When Hornets Battle Bees, Expect Decapitations And Roastings

A global war is raging between giant hornets and bees, with hornets ripping bees’ heads off and bees responding by roasting the hornets alive. Nationally renowned beekeeper Michael Jordan, who lives in Cheyenne, said the insect-on-insect violence in Wyoming is less gruesome.

MH
Mark Heinz

February 17, 20245 min read

Hornet v bee

A global war is raging between giant hornets and bees, with hornets ripping bees’ heads off and bees responding by roasting the hornets alive.

But if you’re stoked to grab a lawn chair and some popcorn and getting a front-row seat to some merciless insect-on-insect carnage in Wyoming come summer, there’s some bad news.

It’s highly unlikely Wyoming bees will clash with hornets in battle here. Crushing invasive mites is about as violent as Wyoming’s bees are going to get, at least for now.

‘Too Cold Here’

When Cheyenne beekeeper Michael Jordan was asked whether he’s concerned about giant Asian hornets showing up and starting pitched battle with his honeybees, his answer was short and sweet.

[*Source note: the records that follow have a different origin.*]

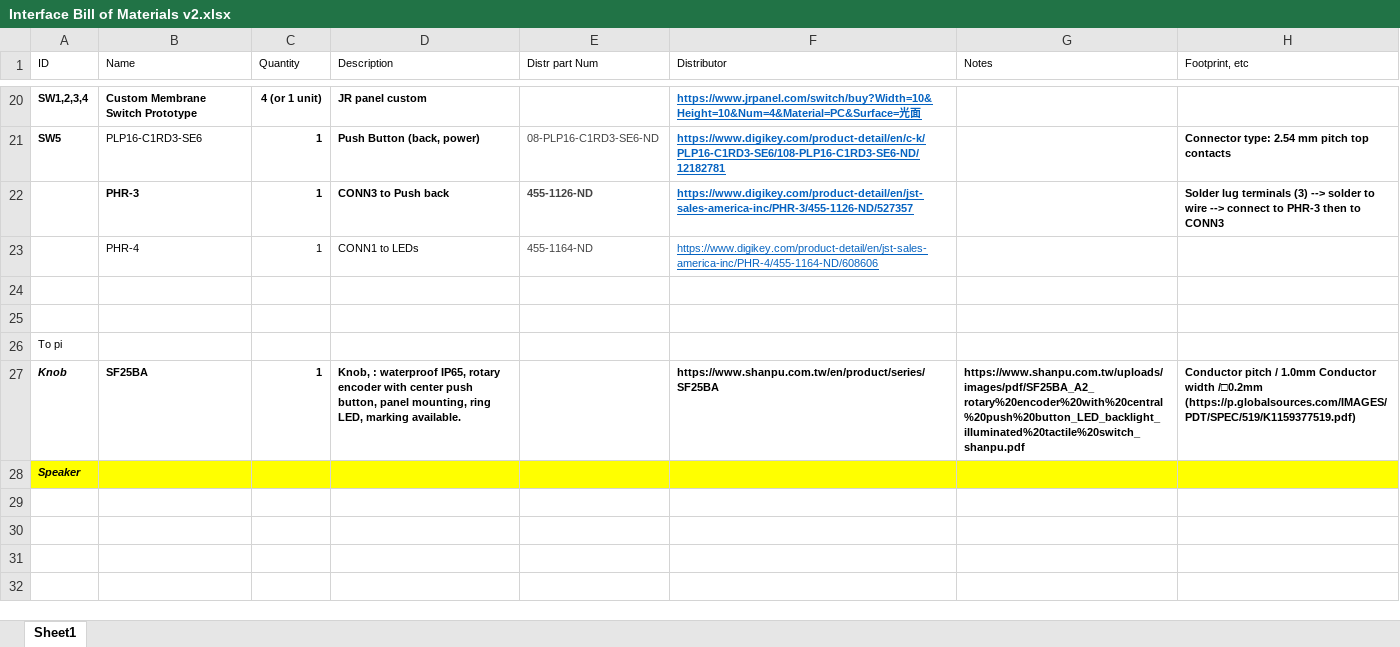
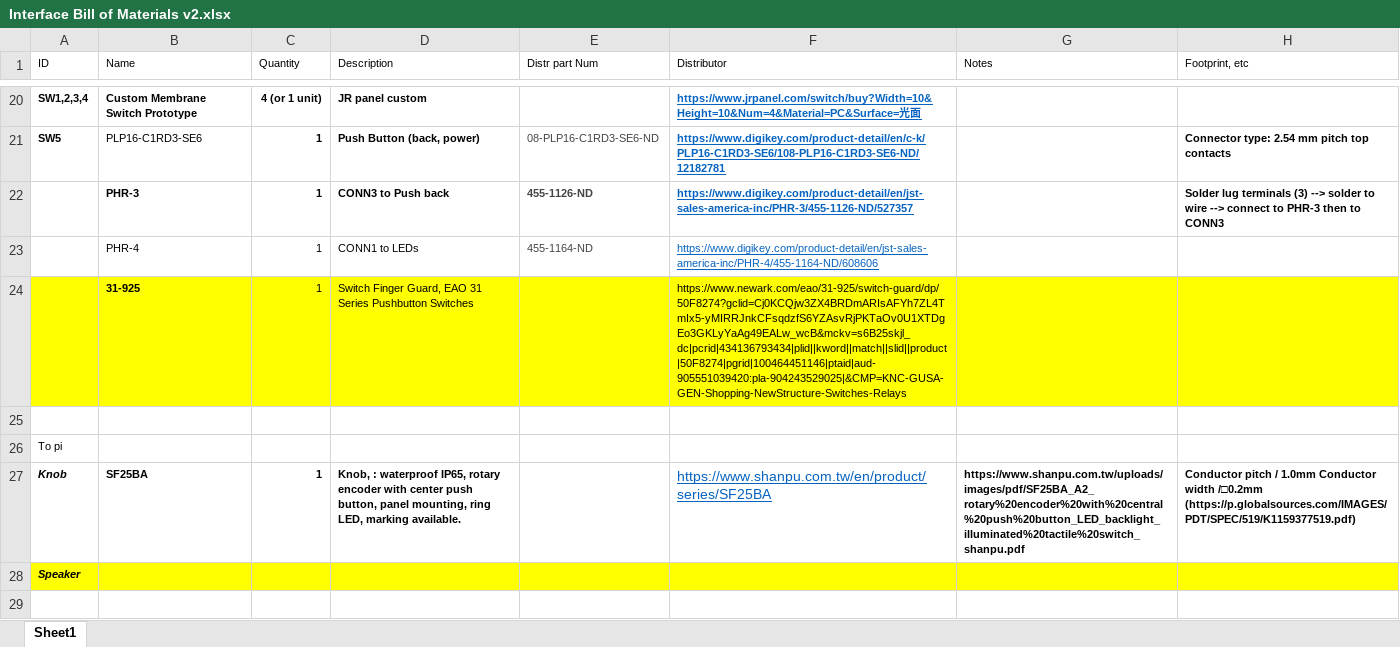
Before and after one commit to pez-globo/pufferfish-electronics, an Excel workbook: designs/Pufferfish-Interface-1/reference/Interface Bill of Materials v2.xlsx, sheet Sheet1, drawn as a sheet; only a part is shown, gaps mark what is left out; the shorter side is filled out with more unchanged rows; values as stored, in another font and other column widths than the file's, no borders; the diff names each change by its address in the sheet, - before the commit and + after, or states it on an @@ line.

```diff
--- a/designs/Pufferfish-Interface-1/reference/Interface Bill of Materials v2.xlsx (sheet Sheet1)
+++ b/designs/Pufferfish-Interface-1/reference/Interface Bill of Materials v2.xlsx (sheet Sheet1)
-A24:H24 fill: none
+A24:H24 fill: #FFFF00
-row 24: (empty)
+row 24:  | 31-925 | 1 | Switch Finger Guard, EAO 31 Series Pushbutton Switches |  | https://www.newark.com/eao/31-925/switch-guard/dp/50F8274?gclid=Cj0KCQjw3ZX4BRDmARIsAFYh7ZL4TmIx5-yMIRRJnkCFsqdzfS6YZAsvRjPKTaOv0U1XTDgEo3GKLyYaAg49EALw_wcB&mckv=s6B25skjl_dc|pcrid|434136793434|plid||kword||match||slid||product|50F8274|pgrid|100464451146|ptaid|aud-905551039420:pla-904243529025|&CMP=KNC-GUSA-GEN-Shopping-NewStructure-Switches-Relays
@@ F27 bold: on → off, underline: off → on, text colour: black → #0563C1, text size: larger @@
```
Also changed, not shown: 4 other files.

“Nope. Too cold here,” he said.

Jordan, known as the “Bee Whisperer,” is CEO and founder of A BEE Friendly Co. and is frequently featured on the popular “Survival Podcast.”

However, Wyoming has a problem with invasive Varroa mites, University of Wyoming Extension Entomology Specialist Scott Schell told Cowboy State Daily.

Those nasty little buggers actually “feed on the bodies of honeybees” while the bees are still alive, he said.

And the mites carry viruses that can cause devastating disease outbreaks in beehives.

However, over time, bees are adapting and learn to fight back.

“They (bees) don’t have really sharp mandibles, but they have mandibles that can crush the mites, and then they can throw them out of the hive, Schell said.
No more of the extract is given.